May 8, 2007
Naoki Sakai
Naoki Sakai, 60, is a designer whose revolutionary ideas have made him an industry powerhouse. After designing Nissan's Be-1, the vehicle that in the late 1980s started the round-and-cute car boom, Sakai came up with concepts for three more popular cars from Nissan — the PAO, Figaro and Rasheen — as well as the SW-1 motorbike for Suzuki and the model for Toyota's Will concept car. Not only does he work with the auto industry, he's helped develop Olympus' O-Product, the camera that made the aluminium body a world standard; mobile phones for au by KDDI; and sofas for Cassina. As CEO of the design studio Water Group, he regularly nurtures great designers and is happiest when they are ready to leave the nest.
Japan Times
COMMUNITY / Our Lives / WORDS TO LIVE BY
Apr 24, 2007
Yuji Sato
Marine, a 5-and-a-half year-old black Labrador retriever, just might be one of the world's most unexpected heroines in the fight against cancer. Marine's nose is capable of detecting 18 different types of cancer on a person's breath and has already been mechanically replicated as a sensor the size of a mobile phone to detect breast cancer. The manufacturer, Seems Inc., is hoping to have the product on the market within six months and for under 10,000 yen. Marine's supersensitive nose was discovered by her owner, Yuji Sato, 60, whose adoration for the dog opened his eyes to her incredible potential. Sato's insatiable desire to experiment, matched with Marine's love for him, have resulted in one of the more unusual, and fun-loving, research teams on earth.
Japan Times
COMMUNITY / Our Lives / WORDS TO LIVE BY
Apr 10, 2007
Takashi Yamada
Takashi Yamada, 59, is an official at Shikoku's Kagawa Products Association, a public entity with offices in Takamatsu City's beautiful Ritsurin Park. Yamada promotes the prefecture's arts and products, including its famed bonsai, udon, olives and the artwork of more than 100 local artisans. An enthusiastic baseball fan, he loves the Hanshin Tigers, Ichiro Suzuki and straight talkers who can throw him a curveball.

Longform

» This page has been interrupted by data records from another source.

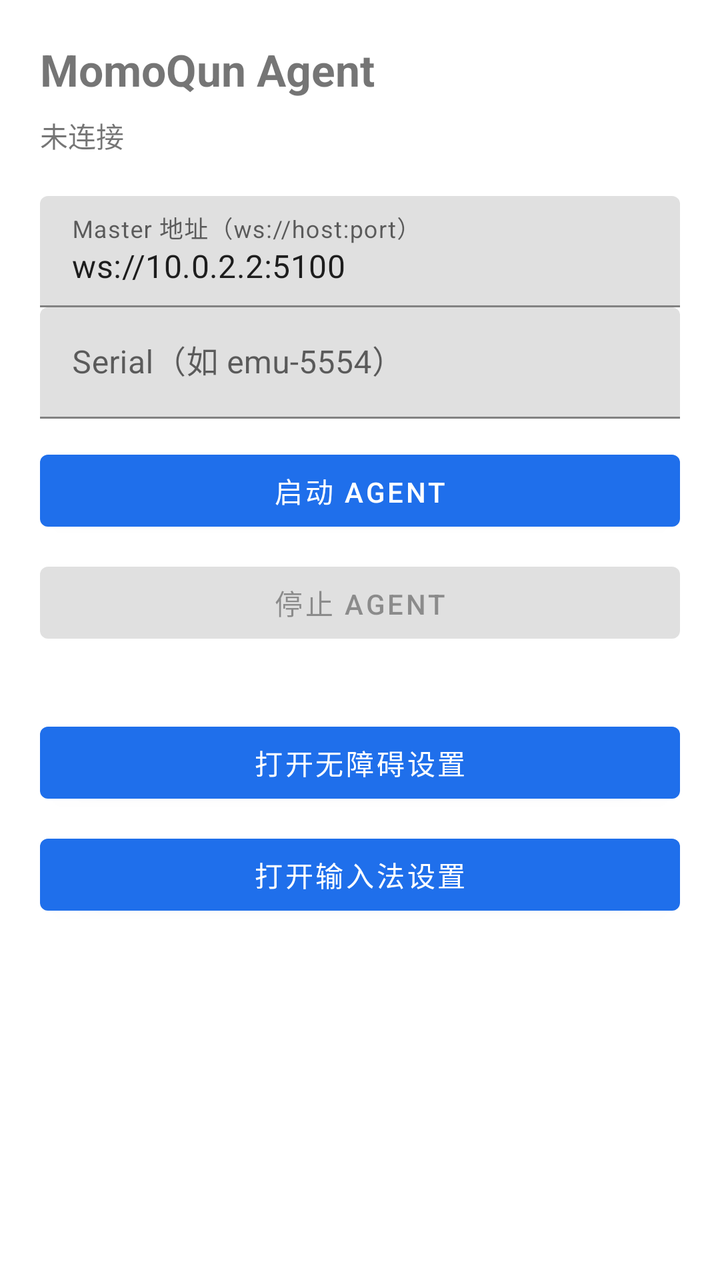
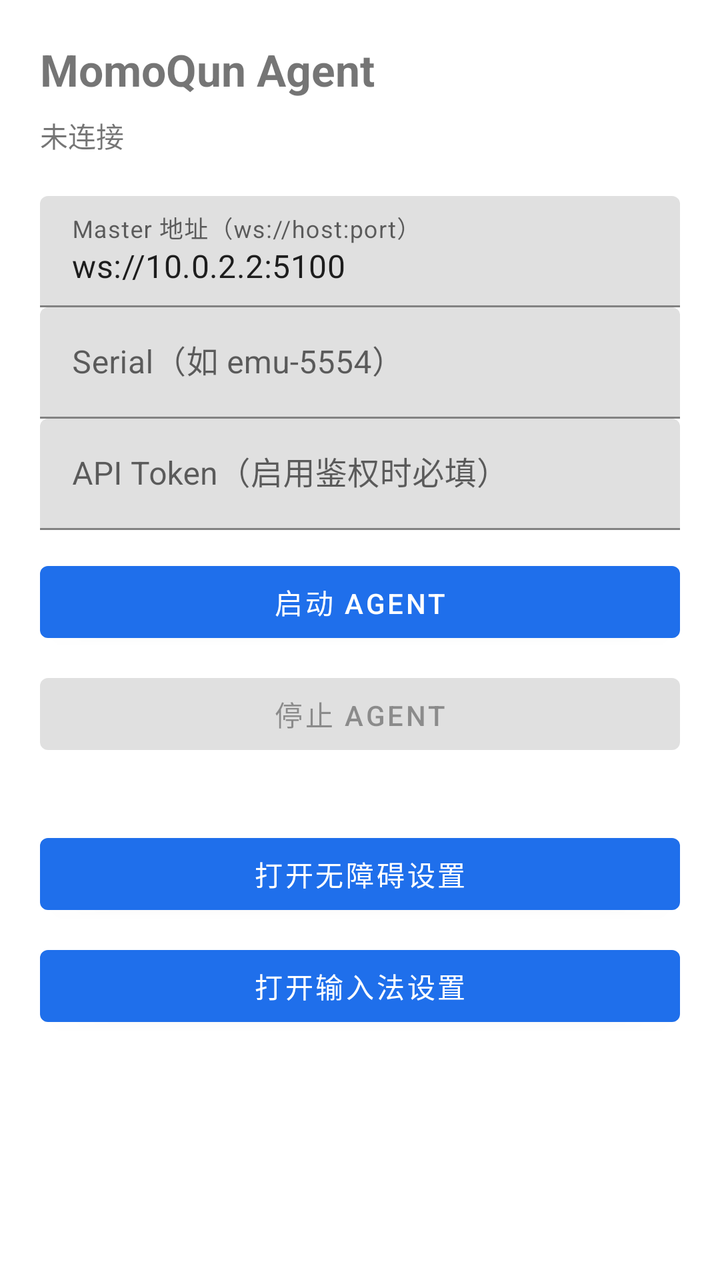

The first picture is an Android layout as it rendered before a commit; the second is the same layout after the commit. The layout source and the unified diff follow.
<!-- AndroidManifest.xml: application theme Theme.MomoQunAgent -->
<!-- res/layout/activity_main.xml -->
<?xml version="1.0" encoding="utf-8"?>
<ScrollView xmlns:android="http://schemas.android.com/apk/res/android"
    android:layout_width="match_parent"
    android:layout_height="match_parent"
    android:fillViewport="true">

    <LinearLayout
        android:layout_width="match_parent"
        android:layout_height="wrap_content"
        android:orientation="vertical"
        android:padding="20dp">

        <TextView
            android:id="@+id/title"
            android:layout_width="wrap_content"
            android:layout_height="wrap_content"
            android:text="@string/app_name"
            android:textSize="22sp"
            android:textStyle="bold" />

        <TextView
            android:id="@+id/status"
            android:layout_width="wrap_content"
            android:layout_height="wrap_content"
            android:layout_marginTop="8dp"
            android:text="@string/status_disconnected"
            android:textSize="14sp" />

        <com.google.android.material.textfield.TextInputLayout
            android:layout_width="match_parent"
            android:layout_height="wrap_content"
            android:layout_marginTop="20dp"
            android:hint="@string/hint_master">

            <com.google.android.material.textfield.TextInputEditText
                android:id="@+id/inputMaster"
                android:layout_width="match_parent"
                android:layout_height="wrap_content"
                android:inputType="textUri"
                android:text="ws://10.0.2.2:5100" />
        </com.google.android.material.textfield.TextInputLayout>

        <com.google.android.material.textfield.TextInputLayout
            android:layout_width="match_parent"
            android:layout_height="wrap_content"
            android:hint="@string/hint_serial">

            <com.google.android.material.textfield.TextInputEditText
                android:id="@+id/inputSerial"
                android:layout_width="match_parent"
                android:layout_height="wrap_content"
                android:inputType="text" />
        </com.google.android.material.textfield.TextInputLayout>

        <Button
            android:id="@+id/btnStart"
            android:layout_width="match_parent"
            android:layout_height="wrap_content"
            android:layout_marginTop="12dp"
            android:text="@string/btn_start" />

        <Button
            android:id="@+id/btnStop"
            android:layout_width="match_parent"
            android:layout_height="wrap_content"
            android:layout_marginTop="8dp"
            android:enabled="false"
            android:text="@string/btn_stop" />

        <Button
            android:id="@+id/btnOpenA11y"
            android:layout_width="match_parent"
            android:layout_height="wrap_content"
            android:layout_marginTop="32dp"
            android:text="@string/btn_open_a11y" />

        <Button
            android:id="@+id/btnOpenIme"
            android:layout_width="match_parent"
            android:layout_height="wrap_content"
            android:layout_marginTop="8dp"
            android:text="@string/btn_open_ime" />

        <TextView
            android:id="@+id/log"
            android:layout_width="match_parent"
            android:layout_height="wrap_content"
            android:layout_marginTop="24dp"
            android:fontFamily="monospace"
            android:textIsSelectable="true"
            android:textSize="11sp" />

    </LinearLayout>
</ScrollView>
<!-- resources referenced by this layout -->
<resources>
  <string name="app_name">MomoQun Agent</string>
  <string name="btn_open_a11y">打开无障碍设置</string>
  <string name="btn_open_ime">打开输入法设置</string>
  <string name="btn_start">启动 Agent</string>
  <string name="btn_stop">停止 Agent</string>
  <string name="hint_master">Master 地址（ws://host:port）</string>
  <string name="hint_serial">Serial（如 emu-5554）</string>
  <string name="status_disconnected">未连接</string>
  <style name="Theme.MomoQunAgent" parent="Theme.MaterialComponents.DayNight.NoActionBar">
          <item name="colorPrimary">#1F6FEB</item>
          <item name="colorPrimaryDark">#0B2B58</item>
          <item name="colorAccent">#1F6FEB</item>
      </style>
</resources>

<!-- the commit's change to res/layout/activity_main.xml (unified diff, before → after) -->
@@ -52,6 +52,18 @@
                 android:inputType="text" />
         </com.google.android.material.textfield.TextInputLayout>
 
+        <com.google.android.material.textfield.TextInputLayout
+            android:layout_width="match_parent"
+            android:layout_height="wrap_content"
+            android:hint="@string/hint_token">
+
+            <com.google.android.material.textfield.TextInputEditText
+                android:id="@+id/inputToken"
+                android:layout_width="match_parent"
+                android:layout_height="wrap_content"
+                android:inputType="textPassword" />
+        </com.google.android.material.textfield.TextInputLayout>
+
         <Button
             android:id="@+id/btnStart"
             android:layout_width="match_parent"
<!-- resource entries referenced after the edit -->
@@ -7,6 +7,7 @@
   <string name="btn_stop">停止 Agent</string>
   <string name="hint_master">Master 地址（ws://host:port）</string>
   <string name="hint_serial">Serial（如 emu-5554）</string>
+  <string name="hint_token">API Token（启用鉴权时必填）</string>
   <string name="status_disconnected">未连接</string>
   <style name="Theme.MomoQunAgent" parent="Theme.MaterialComponents.DayNight.NoActionBar">
           <item name="colorPrimary">#1F6FEB</item>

Historically, kabuki was considered the entertainment of the merchant and peasant classes, a far cry from how it is regarded today.
For Japan's oldest kabuki theater, the show must go on